Stamp Market Commentary

Commentary No. 103 - 17 January, 2008

The Best Stamps of 2007

While 2007 was an excellent year for Canadian stamp auctions, it was not able to match 2006. The likely reason is that, in 2006, a greater number of outstanding Canadian collections were offered. One only has to think of some of the well known names, Sir Gawaine Baillie, Dr. Choi-Loc Tang and Michael Roberts.
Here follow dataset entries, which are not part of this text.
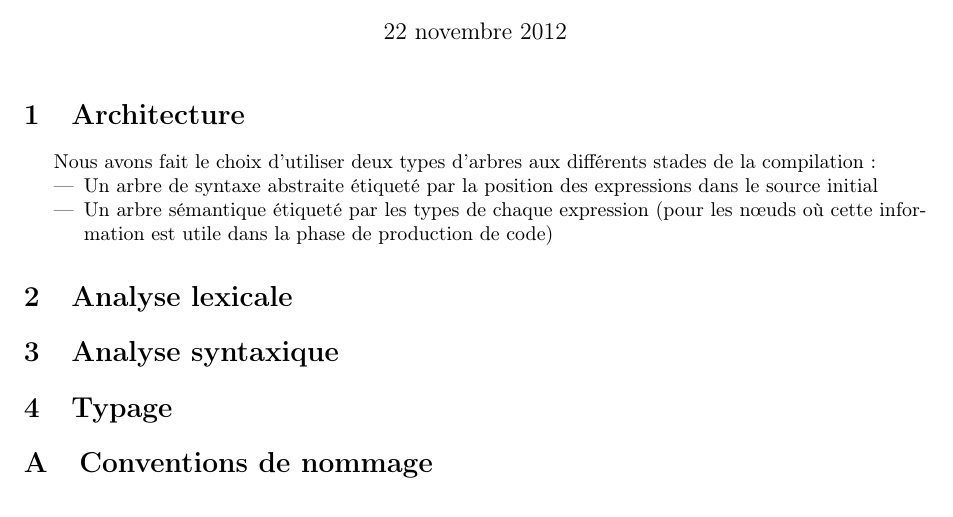
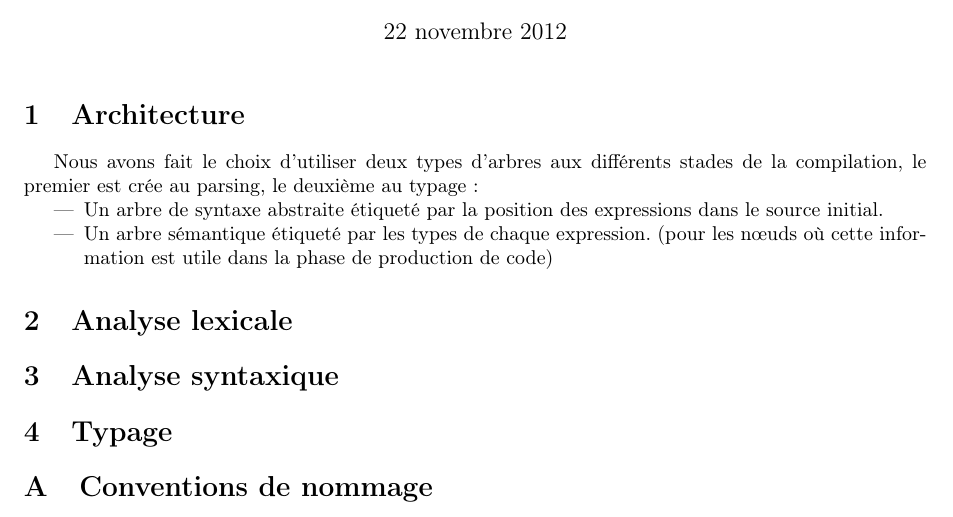
Before and after one commit to ccompile/compilo, a LaTeX document (rapport/intermediaire.tex): part of the page, cut so that both start at the same text. Compiled offline with pdfLaTeX.

Commit message:
contribution fondamentale, (plus serieusement juste un essai)

```diff
--- a/rapport/intermediaire.tex
+++ b/rapport/intermediaire.tex
@@ -19,10 +19,16 @@
 
 \section{Architecture}
 
-Nous avons fait le choix d'utiliser deux types d'arbres aux différents stades de la compilation :
+Nous avons fait le choix d'utiliser deux types d'arbres aux différents
+stades de la compilation, le premier est crée au parsing, le deuxième au
+typage :
 \begin{itemize}
-    \item Un arbre de syntaxe abstraite étiqueté par la position des expressions dans le source initial
-    \item Un arbre sémantique étiqueté par les types de chaque expression (pour les nœuds où cette information est utile dans la phase de production de code)
+    \item Un arbre de syntaxe abstraite étiqueté par la position des
+expressions dans le source initial.
+    \item Un arbre sémantique étiqueté par les types de chaque
+expression.
+(pour les nœuds où cette information est utile dans la phase de
+production de code)
 \end{itemize}
 
 \section{Analyse lexicale}
```
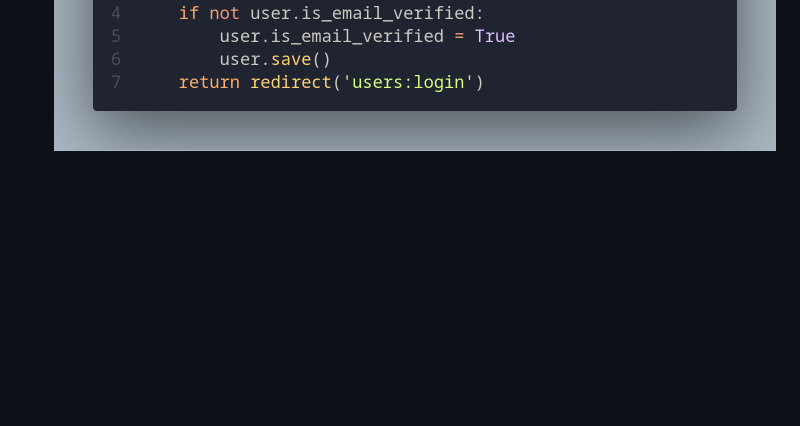
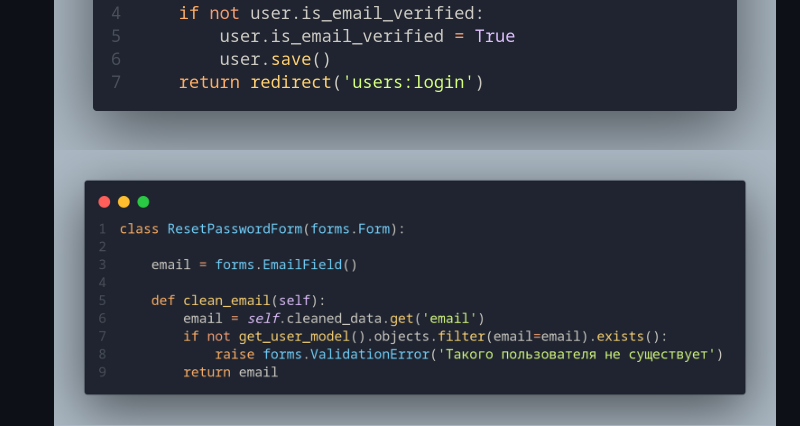
Before and after one commit to Lewbertsklol/home-work, a Markdown page: README.md, the part around the change. Rendered like a GitHub page; pictures changed too: image-7.png (added); blank space fills up the shorter version.

```diff
--- a/README.md
+++ b/README.md
@@ -11,6 +11,7 @@
 ![alt text](image-2.png)
 ![alt text](image-1.png)
 ![alt text](image-3.png)
+![alt text](image-7.png)
 ![alt text](image-4.png)
 
 ## Задание 3.
```
Also changed, not shown: 1 other file.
These three collections alone produced 140 new record prices, an amazing achievement.

Nonetheless, the number of new record prices in 2007 did reach 160, greatly outstripping all previous years other than 2006. The pace of strong prices continued throughout the year and actually gained momentum in the final months.

Here are the numbers

New Record Prices
2002
72
2005
77
2003
92
2006
292
2004
94
2007
160

Once again, it is our pleasure to offer some of the finest stamps offered by the auction houses whose sales we covered in 2007:


Maresch

Scott 9ii
23 October, 2007
$6,250
Scott 21vi
19 June, 2007

$165

Scott 39b
23 October, 2007
$4,250
Scott 47i
23 October, 2007

$8,500

Eastern

Scott 20i
23 June, 2007
$1,150
Scott 42
21 February, 2007

$665

Scott 39
12 December, 2007
$1,400
Scott 83
24 March, 2007
$2,200

Vance

Scott 4a
9 May, 2007
$3,340
Scott 20a
24 January, 2007

$730

Scott 22a
24 January, 2007
$2,575
Scott 53
21 March, 2007

$34


Firby

Scott 9xxxv
9 March, 2007
$8,775
Scott 25a
9 March, 2007
$702

Scott 4iii,9a
14 June, 2007
$150,000


Matthew Bennett

Scott 1
21 February, 2007
$23,200
Scott 25iii
21 February, 2007

$2,668

Scott 42i
16 December, 2007
$6,060


Shreves

Scott 29
12 April, 2007
$1,661
Scott 35i
12 April, 2007

$917

Scott 38
12 April, 2007
$4,011
Scott 75
12 April, 2007

$458

Schuyler

Scott 12
27 April, 2007
$3,024
Scott E1a
27April, 2007
$392


Spink

Scott 21b
9 June, 2007
$8,820
Scott 33
9 June, 2007
$1,785

Scott 36f
9 June, 2007
$6,720


Sparks

Scott 26a
8 November, 2007
$3,800

Scott 53
8 November, 2007
$55

Scott 24iv
8 November, 2007
$325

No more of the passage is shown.